**EXERCISE DIRECTIONS**
Using the listing below, report each line holding the string "import".
□ □ □ □
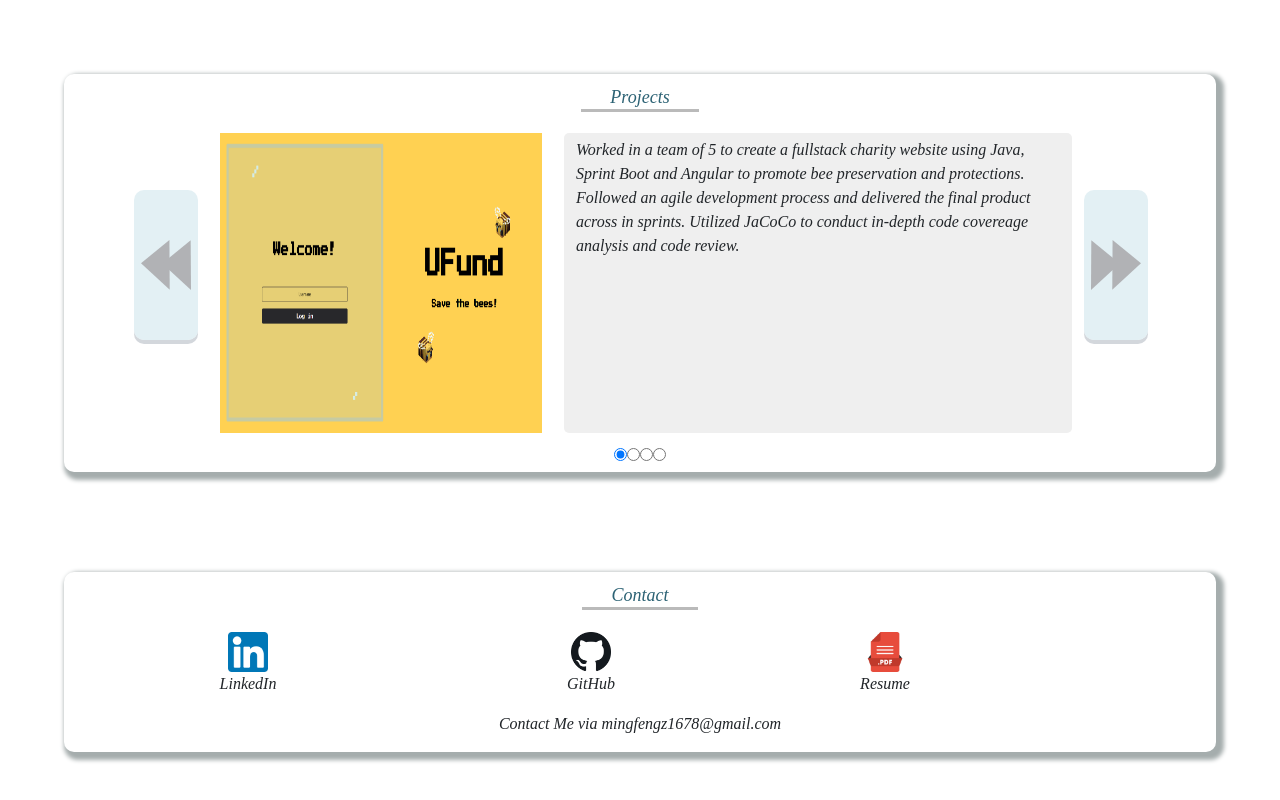
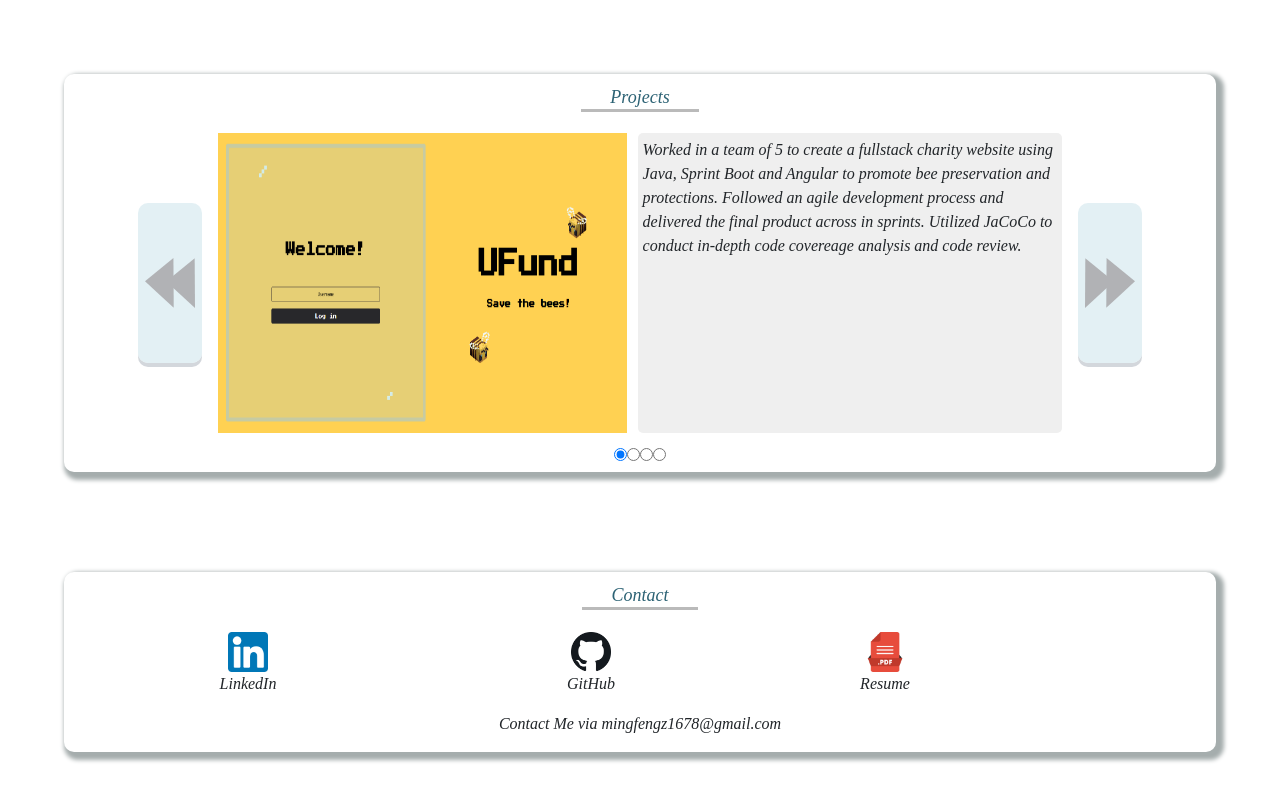
Before and after one commit to MingFZ0/MingFZ0.github.io, a React (Create React App) app: page / in a window 1280 px wide. Shown: the part 977-1777 px from the top of the page. Built offline with nearby package versions, Linux system fonts and the light colour scheme.

Commit message:
Project section now uses flex

```diff
--- a/src/Page/components/ScrollSlide/GallaryCard.css
+++ b/src/Page/components/ScrollSlide/GallaryCard.css
@@ -2,17 +2,21 @@
     overflow: hidden;
 }
 
-.GallaryCardImg {
-    padding-left: 0px;
+.GallaryCardContainer {
+    display: flex;
+    align-items: center;
+    justify-content: space-around;
 }
 
 .GallaryCardButton {
     border: 1px rgba(255, 255, 255, 0) solid;
     box-shadow: 0 4px rgb(211, 215, 220);
     background-color: #deedf2d2;
-    margin-top: 90%;
-    height: 50%;
+    height: 10em;
     border-radius: 10px;
+    flex: 0 1 0px;
+    margin-left: 1em;
+    margin-right: 1em;
 }
 
 .GallaryCardButton:hover {
@@ -27,4 +31,7 @@
     border-radius: 5px;
     margin-left:1%;
     padding: 5px;
+    width: 40em;
+    align-self:stretch;
+    flex-basis: 0 100px;
 }
--- a/src/Page/components/ScrollSlide/GallaryCard.js
+++ b/src/Page/components/ScrollSlide/GallaryCard.js
@@ -17,56 +17,47 @@ function GallaryCard(props) {
     let url = props.url;
     if (url != null)
         return (
-            <Container className='GallaryCard' key={Math.random()}>
-                <Row>
-                    <Col sm="1">
+            <div className='GallaryCard' key={Math.random()}>
+                <div className='GallaryCardContainer'>
                     <button className='GallaryCardButton' onClickCapture={() =>
                         props.onIndexChange(prevIndex, "AnimeSlideLeft")}>
                             <img src={LeftArr} width={50} height={50}></img>
                         </button>
-                    </Col>
-                    <Col sm={4} className={'GallaryCardImg ' + slideDir}>
+                    <div className={'GallaryCardImg ' + slideDir}>
                         <img src={img} alt={imgAlt} width={"100%"} height={"300px"}/>
-                        </Col>
-                    <Col className={'GallaryCardDescription '+ slideDir}>
+                        </div>
+                    <div className={'GallaryCardDescription '+ slideDir}>
                         <p>{text}</p>
                         <a href={url}>Visit Site</a>
-                        </Col>
-                    <Col sm="1">
+                        </div>
                     <button className='GallaryCardButton' onClickCapture={() => {
                         props.onIndexChange(nextIndex, "AnimeSlideRight");}}>
                         <img src={RightArr} width={50} height={50}></img>
                     </button>
-                    </Col>
-                </Row>
-
-            </Container>
+                </div>
+            </div>
     )
     else
         return (
-            <Container className='GallaryCard' key={Math.random()}>
-                <Row>
-                    <Col sm="1">
+            <div className='GallaryCard' key={Math.random()}>
+                <div className='GallaryCardContainer'>
                     <button className='GallaryCardButton' onClickCapture={() =>
                         props.onIndexChange(prevIndex, "AnimeSlideLeft")}>
                             <img src={LeftArr} width={50} height={50}></img>
                         </button>
-                    </Col>
-                    <Col sm={4} className={'GallaryCardImg ' + slideDir}>
+                    <div className={'GallaryCardImg ' + slideDir}>
                         <img src={img} alt={imgAlt} width={"100%"} height={"300px"}/>
-                        </Col>
-                    <Col className={'GallaryCardDescription '+ slideDir}>
+                        </div>
+                    <div className={'GallaryCardDescription '+ slideDir}>
                         <p>{text}</p>
-                        </Col>
-                    <Col sm="1">
+                        </div>
                     <button className='GallaryCardButton' onClickCapture={() => {
                         props.onIndexChange(nextIndex, "AnimeSlideRight");}}>
                         <img src={RightArr} width={50} height={50}></img>
                         </button>
-                    </Col>
-                </Row>
+                </div>
 
-            </Container>
+            </div>
     )
 }
 
```
Lines whose indentation alone changed are shown as unchanged.
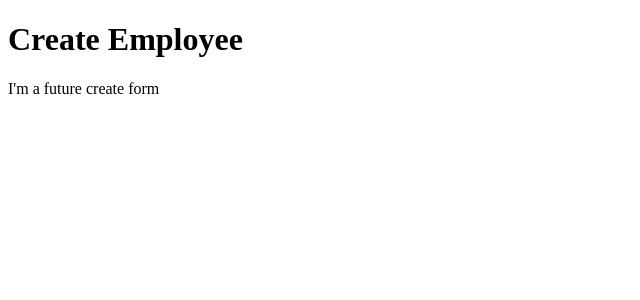
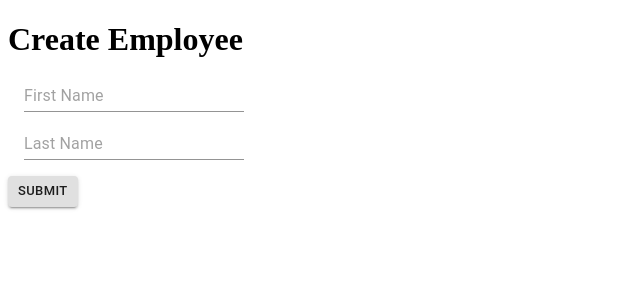
Before and after one commit to asyaasha/employee-build, a React (Vite) app: page / in a window 1280 px wide. Shown: the top 300 px of the page, without its empty margins (0-640 px from the left). Built offline with nearby package versions, Linux system fonts and the light colour scheme; no server answers; what aws-amplify, aws-appsync would draw is missing.

Commit message:
add reusable input and button components

```diff
--- a/package.json
+++ b/package.json
@@ -15,6 +15,7 @@
     "aws-amplify": "^3.0.9",
     "aws-appsync": "^3.0.3",
     "graphql-tag": "^2.10.3",
+    "lib": "^4.1.2",
     "react": "^16.13.1",
     "react-apollo": "^3.1.5",
     "react-dom": "^16.13.1",
--- a/src/components/CreateEmployee.js
+++ b/src/components/CreateEmployee.js
@@ -1,10 +1,43 @@
 import React, { useEffect, useState } from "react";
+import FormInput from "./FormInput";
+import FormButton from "./FormButton";
+import { messages } from "../constants.js";
+
+const { title, input, button } = messages;
 
 const CreateEmployee = () => {
+  // Business logic
+  const handleInputChange = (name, value) => {
+    console.log(name);
+    console.log(value);
+  };
+
+  // Props
+  const firstNameProps = {
+    name: "firstname",
+    placeholder: input.firstName,
+  };
+  const lastNameProps = {
+    name: "lastname",
+    placeholder: input.lastName,
+  };
+  const inputProps = {
+    onChange: handleInputChange,
+    type: "text",
+  };
+  const buttonProps = {
+    size: "small",
+    variant: "contained",
+  };
+
   return (
     <div>
-      <h1>Create Employee</h1>
-      <div>I'm a future create form</div>
+      <h1>{title.createEmployee}</h1>
+      <form>
+        <FormInput {...inputProps} {...firstNameProps} />
+        <FormInput {...inputProps} {...lastNameProps} />
+        <FormButton {...buttonProps}>{button.submit}</FormButton>
+      </form>
     </div>
   );
 };
--- /dev/null
+++ b/src/components/FormButton.js
@@ -0,0 +1,14 @@
+import React from "react";
+import Button from "@material-ui/core/Button";
+
+const FormButton = ({ size, variant, className, children }) => {
+  const buttonProps = {
+    variant,
+    className: `btn-${variant} btn-${size}`,
+    size,
+  };
+
+  return <Button {...buttonProps}>{children}</Button>;
+};
+
+export default FormButton;
--- /dev/null
+++ b/src/components/FormInput.js
@@ -0,0 +1,36 @@
+import React, { useState } from "react";
+import Input from "@material-ui/core/Input";
+import Box from "@material-ui/core/Box";
+
+const FormInput = ({ name, onChange, placeholder, inputType }) => {
+  // Hooks
+  const [inputValue, setInputValue] = useState("");
+
+  // Business logic
+  const handleChange = (event) => {
+    setInputValue(event.target.value);
+
+    if (onChange) onChange(name, inputValue);
+  };
+
+  // Props
+  const boxProps = {
+    m: 2,
+    display: "flex",
+  };
+  const inputProps = {
+    name,
+    onChange: handleChange,
+    placeholder,
+    type: inputType,
+    value: inputValue,
+  };
+
+  return (
+    <Box {...boxProps}>
+      <Input {...inputProps} />
+    </Box>
+  );
+};
+
+export default FormInput;
--- /dev/null
+++ b/src/constants.js
@@ -0,0 +1,12 @@
+export const messages = {
+  title: {
+    createEmployee: "Create Employee",
+  },
+  input: {
+    firstName: "First Name",
+    lastName: "Last Name",
+  },
+  button: {
+    submit: "Submit",
+  },
+};
```
Also changed, not shown: 2 other files (tests, documents, lock files or other folders).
□ □ □ □
**ANSWER FOR THIS EXERCISE**
 import React, { useEffect, useState } from "react";
+import FormInput from "./FormInput";
+import FormButton from "./FormButton";
+import { messages } from "../constants.js";
+import React from "react";
+import Button from "@material-ui/core/Button";
+import React, { useState } from "react";
+import Input from "@material-ui/core/Input";
+import Box from "@material-ui/core/Box";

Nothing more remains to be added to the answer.